Monday, September 12, 2016

Love: The Two Kids That Blow Shit Up

TKTBSU is a modern day romantic comedy with something for everyone

I always find Mu Performing Arts' shows so thoroughly original, highly engaging and really thoughtful. Most of Mu's performances also tend to fall in my performance sweet spot of 90 minutes or less**.

Their latest offering is a dark romantic comedy in the stylings of One Day, the enormously popular David Nichols novel published in 2009. The Two Kids That Blow Shit Up (TKTBSU) follows Diana and Max as they meet at age 10 when their parents start dating, and follows their relationship through its many ups and downs afterwards. The story jumps around between short vignettes at a variety of ages ranging from 10 to 38 and the many ways that Diana and Max support each other in between.

TKTBSU covers a lot of territory including marriages, breakups, death, divorce, theft, and other heartbreaking issues. It's this "realness" that gives the show such an edge; I absolutely loved the story. The plot is revolutionary in its mundanity, reflecting all of the pieces of relationships that we don't want to air. TKTBSU is no fairy tale, and there isn't a clear happy ending here. Rather than happily ever afters, the audience is greeted with disagreements, betrayal, death, and other disappointing or dark life events. That's not to say that this play is heavy (it's not, and there are a lot of funny moments), but the comedy is found through the portrayal difficult emotions, rather than instead of them.
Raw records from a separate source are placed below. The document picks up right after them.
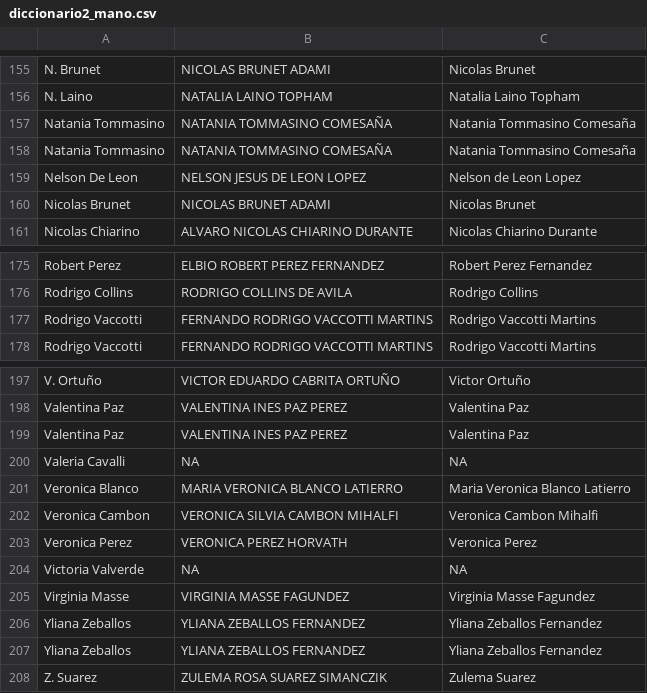
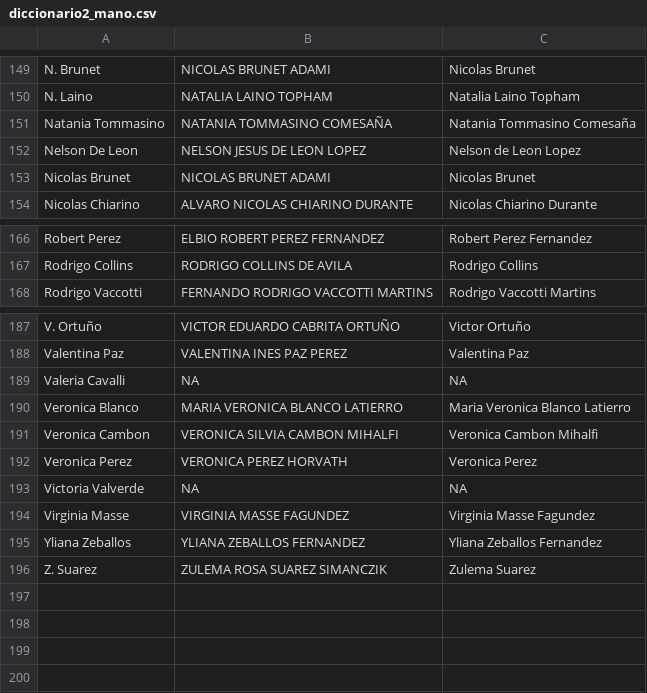
Before and after one commit to iestevan/ensenanza_psico, a CSV file: diccionario2_mano.csv, drawn as a sheet; only a part is shown, gaps mark what is left out; the diff covers the shown part only; the diff names each change by its address in the sheet, - before the commit and + after, or states it on an @@ line.

```diff
--- a/diccionario2_mano.csv
+++ b/diccionario2_mano.csv
-row 158: Natania Tommasino | NATANIA TOMMASINO COMESAÑA | Natania Tommasino Comesaña
-row 177: Rodrigo Vaccotti | FERNANDO RODRIGO VACCOTTI MARTINS | Rodrigo Vaccotti Martins
-row 199: Valentina Paz | VALENTINA INES PAZ PEREZ | Valentina Paz
-row 206: Yliana Zeballos | YLIANA ZEBALLOS FERNANDEZ | Yliana Zeballos Fernandez
```
Also changed, not shown: 8 removed rows elsewhere in this file.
Part of the show's success is due to rock solid performances from Sun Mee Chomet (Diana), who is quickly becoming one of my favorite local actors, and Sherwin Resurreccion (Max). Sun Mee and Sherwin have awesome chemistry and it truly feels like they have a deep, loving relationship throughout the show. It would be easy to let such emotional material get fraught with tension and become subject to overacting, but there is a quiet mutual respect between these two that anchors the show and the script's emotional footing, allowing them to probe the depth of the characters' relationship to each other without ever seeming trite or overdone.
The set is innovative as always. It is cleverly constructed of cardboard boxes, which are moved and dug through as the actors find new costumes, constantly shifting between their different ages or making new sets with the objects they find in and around the boxes. Scenes can include snowmen, a noodle shop, a city hall, a messy parent's home, or a grave site. The simplicity of the boxes allows your imagination to run wild. A few clever light displays cut into select boxes adds a more sophisticated element and anchors the setting and the age of the characters through each vignette. I found the simplicity very charming and it shows that you don't need a lot of fancy scenery to put on a great show.

I always highly recommend Mu's performances for the same reason, and it's this: there are few companies doing a better job of telling real life, relatable stories, particularly such stories of a non-white or non-dominant culture experience. The Two Kids That Blow Shit Up is a modern romantic comedy, one that would make a fabulous movie, and one that men and women can both enjoy. As Randy Reyes says in his director's notes:
"Carla Ching wrote a play about something we never see. It's a dark romantic comedy starring two Asian American characters. This doesn't see like such a profound idea until you think about the last time you saw two Asian Americans starring in a romantic comedy in any medium, including movies and television. It's another example of the invisibility of Asian Americans in our country."
Well, invisible no more. The Two Kids That Blow Shit Up is a great show (only showing through one more weekend!) so make sure you see it soon. It adds to the increasing diversity evident in our art and media that is finally beginning to reflect the diversity of the world around us. It's a great show and deserves a big audience - make sure you go! For more information or to buy tickets, click on this link.

**I know I harp on this but guys I mean it: You can tell a really detailed, beautiful story in a short span of time. If you can't figure out how....maybe you're not cutting judiciously enough? Long stories can be good sometimes but they should be the exception and not the rule. Period.